Janet Odgis is the President and Creative Director of Odgis + Co, an award-winning certified woman-owned design firm based in New York City. For 30 years she has worked with some of the world’s most prestigious corporations reinventing ways to define and express their brand. We Make Business Beautiful.

SOURCE: Huffington Post

New MobileMe phishing scam attempts to relieve users of login data

January 11, 2012  |  Blog  |  Share
New MobileMe phishing scam attempts to relieve users of login data

While most treat the holidays as a time for goodwill toward all, scammers don’t really seem to have gotten the message. Their latest tactic: a phishing scheme aimed at MobileMe users.

First reported by The Mac Observer, the scam consists of a faked email, ostensibly from Apple’s MobileMe team. It warns that a virus has been found within the user’s iDisk; to keep the virus from spreading, users are instructed to reply to the email with their user name and password. (You can see the full text of the email on The Mac Observer’s website.) Other variations of the email—one supposedly from ISP Frontier Communications—are also floating around.

It’s important that if you receive this—or any other questionable-looking email—you don’t reply to it; if you already received and replied to such a message, you should change your password immediately.
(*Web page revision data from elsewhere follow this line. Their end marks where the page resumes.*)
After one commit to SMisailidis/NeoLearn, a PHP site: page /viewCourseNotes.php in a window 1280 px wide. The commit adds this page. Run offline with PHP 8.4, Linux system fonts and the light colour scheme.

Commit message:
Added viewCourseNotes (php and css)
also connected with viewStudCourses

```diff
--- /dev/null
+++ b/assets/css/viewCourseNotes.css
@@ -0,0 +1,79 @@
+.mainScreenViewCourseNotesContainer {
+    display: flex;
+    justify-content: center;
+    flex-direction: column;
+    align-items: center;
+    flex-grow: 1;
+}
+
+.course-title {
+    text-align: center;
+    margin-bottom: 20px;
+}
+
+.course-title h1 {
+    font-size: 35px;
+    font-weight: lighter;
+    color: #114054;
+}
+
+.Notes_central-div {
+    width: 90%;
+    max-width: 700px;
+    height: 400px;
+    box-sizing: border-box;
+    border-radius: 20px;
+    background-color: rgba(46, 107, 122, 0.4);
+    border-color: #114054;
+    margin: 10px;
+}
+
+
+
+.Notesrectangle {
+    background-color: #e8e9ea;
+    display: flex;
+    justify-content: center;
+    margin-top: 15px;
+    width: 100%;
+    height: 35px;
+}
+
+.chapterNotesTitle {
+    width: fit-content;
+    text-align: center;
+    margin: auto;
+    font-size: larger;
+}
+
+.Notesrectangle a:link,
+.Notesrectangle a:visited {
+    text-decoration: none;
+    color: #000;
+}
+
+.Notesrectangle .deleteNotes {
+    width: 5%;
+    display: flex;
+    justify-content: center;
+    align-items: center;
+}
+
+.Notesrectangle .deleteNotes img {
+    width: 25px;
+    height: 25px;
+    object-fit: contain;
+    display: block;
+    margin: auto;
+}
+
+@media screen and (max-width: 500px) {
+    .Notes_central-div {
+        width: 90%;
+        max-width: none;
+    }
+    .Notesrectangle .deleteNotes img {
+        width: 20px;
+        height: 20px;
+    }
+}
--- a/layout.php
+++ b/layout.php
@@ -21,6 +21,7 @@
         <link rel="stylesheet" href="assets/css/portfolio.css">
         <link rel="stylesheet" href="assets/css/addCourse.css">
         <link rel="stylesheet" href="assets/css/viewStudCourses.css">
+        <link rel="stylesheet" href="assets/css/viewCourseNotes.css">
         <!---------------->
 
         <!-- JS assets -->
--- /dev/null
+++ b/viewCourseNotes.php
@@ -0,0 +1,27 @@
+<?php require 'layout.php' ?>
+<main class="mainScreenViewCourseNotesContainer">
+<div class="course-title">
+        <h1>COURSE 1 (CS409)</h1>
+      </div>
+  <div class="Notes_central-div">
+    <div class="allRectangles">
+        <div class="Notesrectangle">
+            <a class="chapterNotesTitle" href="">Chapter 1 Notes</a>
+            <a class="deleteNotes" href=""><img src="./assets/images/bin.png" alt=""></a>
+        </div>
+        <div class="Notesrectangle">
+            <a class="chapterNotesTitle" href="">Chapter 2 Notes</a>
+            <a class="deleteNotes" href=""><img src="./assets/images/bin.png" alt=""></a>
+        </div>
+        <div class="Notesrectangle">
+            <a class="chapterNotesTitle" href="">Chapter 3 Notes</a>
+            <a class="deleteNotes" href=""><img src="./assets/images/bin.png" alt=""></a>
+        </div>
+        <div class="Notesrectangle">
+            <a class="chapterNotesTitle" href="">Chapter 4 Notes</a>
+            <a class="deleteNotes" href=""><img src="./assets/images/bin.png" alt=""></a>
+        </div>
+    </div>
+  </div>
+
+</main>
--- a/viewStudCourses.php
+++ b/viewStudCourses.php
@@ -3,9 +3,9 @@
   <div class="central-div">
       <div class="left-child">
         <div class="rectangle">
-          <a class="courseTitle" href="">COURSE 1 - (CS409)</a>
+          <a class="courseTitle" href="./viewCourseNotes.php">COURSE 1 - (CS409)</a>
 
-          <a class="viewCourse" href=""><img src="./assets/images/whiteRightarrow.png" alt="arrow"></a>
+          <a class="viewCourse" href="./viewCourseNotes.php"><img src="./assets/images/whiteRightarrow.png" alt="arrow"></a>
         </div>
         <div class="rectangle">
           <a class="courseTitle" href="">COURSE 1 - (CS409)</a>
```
Even if your MobileMe account is not be directly linked to your iTunes Store account, you may use the same password combination—and as bad as it might be for a scammer to get into your mail and calendars, if they get ahold of your Apple ID, they’ll have access to your credit card information, purchase history, and more. (You can change your password for your MobileMe account or Apple ID by visiting iforgot.apple.com.)

As a general rule, even if an email looks legitimate, you should never reply with sensitive information or visit a linked website directly through a message; if there’s an actual issue, you’ll likely be able to find it by manually typing the vendor’s URL into your Web browser. (Mac 911 columnist Ted Landau has a few more good tips on keeping yourself safe from scams online.)

SOURCE: Macworld.com

From TED Talks: Beware Online Filters

January 8, 2012  |  Blog  |  Share
From TED Talks: Beware Online Filters

An speech by Eli Pariser called ‘Beware Online ‘Filter Bubbles’.  Algorithmic filters are driving our search (information) on internet and give us information what we want to hear and which is comfortable to us. We are not getting the wider perspective of the information or in short the complete information.